A digital camera that's attached to the barrel of a gun and starts recording when an officer draws his or her weapon is allowing law enforcement officials to go high-tech in their hunts.
The "Pistol Cam," which acts as extra eyes for any officer caught in a confrontation, currently is only used in Orange County, N.Y. More are expected to end up in police stations around the country during the next few years.
"This allows us the opportunity to review shooting incidents, unlawful use of force incidents and hopefully exonerate the member that's involved in the shooting. It also ensures the public the police are not overstepping their boundaries," said Orange County Sheriff's Office Capt. Dennis Barry.
The camera can catch things like a bullet traveling 1,000 mph from a gun barrel, and the founder of the company that makes the device said it's like an airplane black box because it can't be tampered with by the officer.
The Pistol Cam, which was originally created to videotape animals while hunting, is part of a large move toward more transparency in law enforcement.

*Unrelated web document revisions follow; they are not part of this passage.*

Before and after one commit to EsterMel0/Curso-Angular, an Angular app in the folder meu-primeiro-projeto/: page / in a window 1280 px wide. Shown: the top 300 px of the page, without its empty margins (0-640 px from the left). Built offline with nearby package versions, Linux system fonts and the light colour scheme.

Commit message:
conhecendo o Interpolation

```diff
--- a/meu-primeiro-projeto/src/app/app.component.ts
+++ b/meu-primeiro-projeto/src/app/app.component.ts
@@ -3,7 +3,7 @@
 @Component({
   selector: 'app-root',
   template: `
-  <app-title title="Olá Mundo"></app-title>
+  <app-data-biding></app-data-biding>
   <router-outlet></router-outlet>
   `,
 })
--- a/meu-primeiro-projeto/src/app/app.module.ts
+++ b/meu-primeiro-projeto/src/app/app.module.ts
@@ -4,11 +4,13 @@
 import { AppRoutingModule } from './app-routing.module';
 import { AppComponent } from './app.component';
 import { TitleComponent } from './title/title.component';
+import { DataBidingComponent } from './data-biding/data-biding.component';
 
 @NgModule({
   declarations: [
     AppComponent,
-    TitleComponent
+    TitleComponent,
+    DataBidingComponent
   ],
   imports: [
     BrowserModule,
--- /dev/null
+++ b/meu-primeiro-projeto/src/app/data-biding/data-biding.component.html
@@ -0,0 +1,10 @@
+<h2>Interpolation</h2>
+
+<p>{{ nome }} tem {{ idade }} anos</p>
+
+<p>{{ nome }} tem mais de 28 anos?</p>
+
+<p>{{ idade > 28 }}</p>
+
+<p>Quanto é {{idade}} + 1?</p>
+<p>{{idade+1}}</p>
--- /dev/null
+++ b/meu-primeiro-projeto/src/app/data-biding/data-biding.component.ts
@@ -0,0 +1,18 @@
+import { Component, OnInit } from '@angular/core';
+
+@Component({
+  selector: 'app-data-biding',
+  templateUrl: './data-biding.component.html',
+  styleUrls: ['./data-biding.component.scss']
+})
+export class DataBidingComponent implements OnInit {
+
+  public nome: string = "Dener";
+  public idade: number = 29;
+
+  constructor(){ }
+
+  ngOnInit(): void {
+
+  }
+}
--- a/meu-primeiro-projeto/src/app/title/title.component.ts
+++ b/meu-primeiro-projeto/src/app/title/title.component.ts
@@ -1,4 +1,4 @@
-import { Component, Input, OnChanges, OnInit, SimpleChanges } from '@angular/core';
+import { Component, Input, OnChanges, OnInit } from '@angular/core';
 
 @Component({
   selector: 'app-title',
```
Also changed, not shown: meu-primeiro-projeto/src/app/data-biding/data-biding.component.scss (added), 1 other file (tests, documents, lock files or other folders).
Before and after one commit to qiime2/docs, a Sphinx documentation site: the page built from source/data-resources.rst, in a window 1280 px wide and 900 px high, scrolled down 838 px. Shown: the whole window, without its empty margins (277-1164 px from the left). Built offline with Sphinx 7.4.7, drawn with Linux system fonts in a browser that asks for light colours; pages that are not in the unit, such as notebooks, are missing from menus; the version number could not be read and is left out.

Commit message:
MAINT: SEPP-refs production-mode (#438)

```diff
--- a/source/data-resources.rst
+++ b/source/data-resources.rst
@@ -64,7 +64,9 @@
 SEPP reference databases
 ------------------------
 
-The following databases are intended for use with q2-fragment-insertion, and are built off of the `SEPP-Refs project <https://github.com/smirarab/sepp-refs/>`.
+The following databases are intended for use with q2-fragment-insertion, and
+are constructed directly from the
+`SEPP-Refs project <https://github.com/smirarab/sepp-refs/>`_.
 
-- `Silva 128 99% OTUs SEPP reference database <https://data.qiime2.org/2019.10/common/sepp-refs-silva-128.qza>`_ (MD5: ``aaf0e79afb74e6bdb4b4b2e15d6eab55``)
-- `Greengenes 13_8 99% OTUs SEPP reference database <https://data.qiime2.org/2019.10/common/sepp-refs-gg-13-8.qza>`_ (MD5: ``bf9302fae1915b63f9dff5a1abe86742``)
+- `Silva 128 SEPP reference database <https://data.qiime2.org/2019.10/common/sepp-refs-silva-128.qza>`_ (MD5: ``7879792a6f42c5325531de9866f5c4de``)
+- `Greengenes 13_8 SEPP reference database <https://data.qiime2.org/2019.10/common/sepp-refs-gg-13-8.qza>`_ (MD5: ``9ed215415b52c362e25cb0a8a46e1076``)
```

Dashboard camera videos aboard police cruisers have been popular for years, and now some officers even carry Tasers with cameras.
"You are going to be able to see that I was giving somebody lawful commands. You are going to be able to see them in an … angry stance, emotionally disturbed," said Marcus Martin, of the Las Vegas Metro Police Department, which uses Tasers with cameras.
Police hope the technology will help prevent confusion about what really happens during arrests and stops and help citizen feel more secure having everything caught on tape.
They hope to avoid high-profile cases like the one earlier this year when a University of Florida student was Tasered after asking persistent questions to Sen. John Kerry, D-Mass. The case gained national attention as the victim yelled out, "Don't Tase me, bro," as a camera recorded the incident.
But privacy advocates worry the new crime-fighting technologies have the potential to cross the line.
"The cameras have the potential to be a good thing, but only if the recordings are shared with the public on request," said Gary Peck of the American Civil Liberties Union.